— What this task involves —
Write out exactly the lines running from the line that includes "populates --> sdkconfig_file" to the end of the data, both ends included, and nothing besides.

[Opening Available data section]

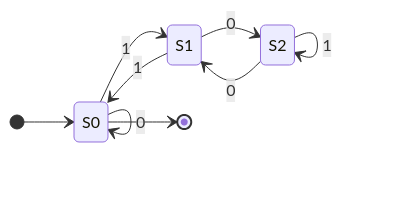
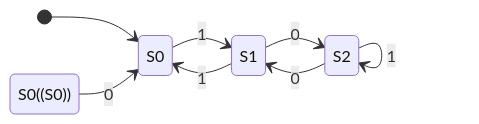
One commit to bradpenney/exploring_computer_science changed the third of 13 diagrams in docs/fundamentals/finite_state_machines.md. Above: the diagram before and after it, drawn with Mermaid. The commit also changed other lines of this file and 3 other files, not shown here.

````diff
--- a/docs/fundamentals/finite_state_machines.md
+++ b/docs/fundamentals/finite_state_machines.md
@@ -74,12 +76,11 @@
 ```mermaid
 stateDiagram-v2
     direction LR
     [*] --> S0
-    S0 --> S0: 0
+    S0((S0)) --> S0: 0
     S0 --> S1: 1
     S1 --> S2: 0
     S1 --> S0: 1
     S2 --> S1: 0
     S2 --> S2: 1
-    S0 --> [*]
 ```
````
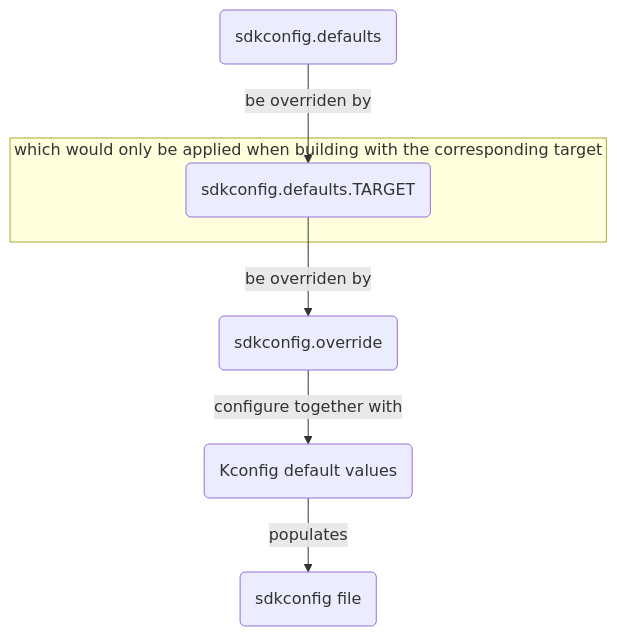
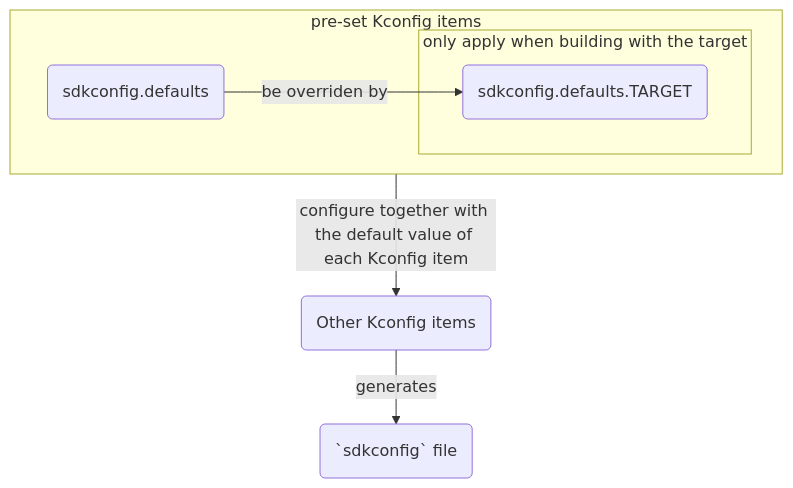
Before and after one commit to espressif/idf-build-apps: the first of 2 diagrams in docs/find_build.md, drawn with Mermaid. The commit also changed other lines of this file and 3 other files, not shown here.

````diff
--- a/docs/find_build.md
+++ b/docs/find_build.md
@@ -51,14 +53,19 @@
 ```{mermaid}
 flowchart TB
-    kconfig(Kconfig default values)
     sdkconfig_defaults(sdkconfig.defaults)
-    sdkconfig_override(sdkconfig.override)
     sdkconfig_defaults_target(sdkconfig.defaults.TARGET)
-    sdkconfig_file(sdkconfig file)
 
-    sdkconfig_defaults -- be overriden by --> sdkconfig_defaults_target -- be overriden by--> sdkconfig_override -- configure together with --> kconfig -- populates --> sdkconfig_file
+    kconfig(Other Kconfig items)
 
-    subgraph "which would only be applied when building with the corresponding target"
-    sdkconfig_defaults_target
+    sdkconfig_file(`sdkconfig` file)
+
+    subgraph pre-set [pre-set Kconfig items]
+        sdkconfig_defaults -- be overriden by --> sdkconfig_defaults_target
+
+        subgraph "only apply when building with the target"
+            sdkconfig_defaults_target
+        end
     end
+
+    pre-set -- configure together with the default value of each Kconfig item --> kconfig -- generates --> sdkconfig_file
 ```
````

[Closing Available data section]

— Reply —
-    sdkconfig_defaults -- be overriden by --> sdkconfig_defaults_target -- be overriden by--> sdkconfig_override -- configure together with --> kconfig -- populates --> sdkconfig_file
+    kconfig(Other Kconfig items)
 
-    subgraph "which would only be applied when building with the corresponding target"
-    sdkconfig_defaults_target
+    sdkconfig_file(`sdkconfig` file)
+
+    subgraph pre-set [pre-set Kconfig items]
+        sdkconfig_defaults -- be overriden by --> sdkconfig_defaults_target
+
+        subgraph "only apply when building with the target"
+            sdkconfig_defaults_target
+        end
     end
+
+    pre-set -- configure together with the default value of each Kconfig item --> kconfig -- generates --> sdkconfig_file
 ```
````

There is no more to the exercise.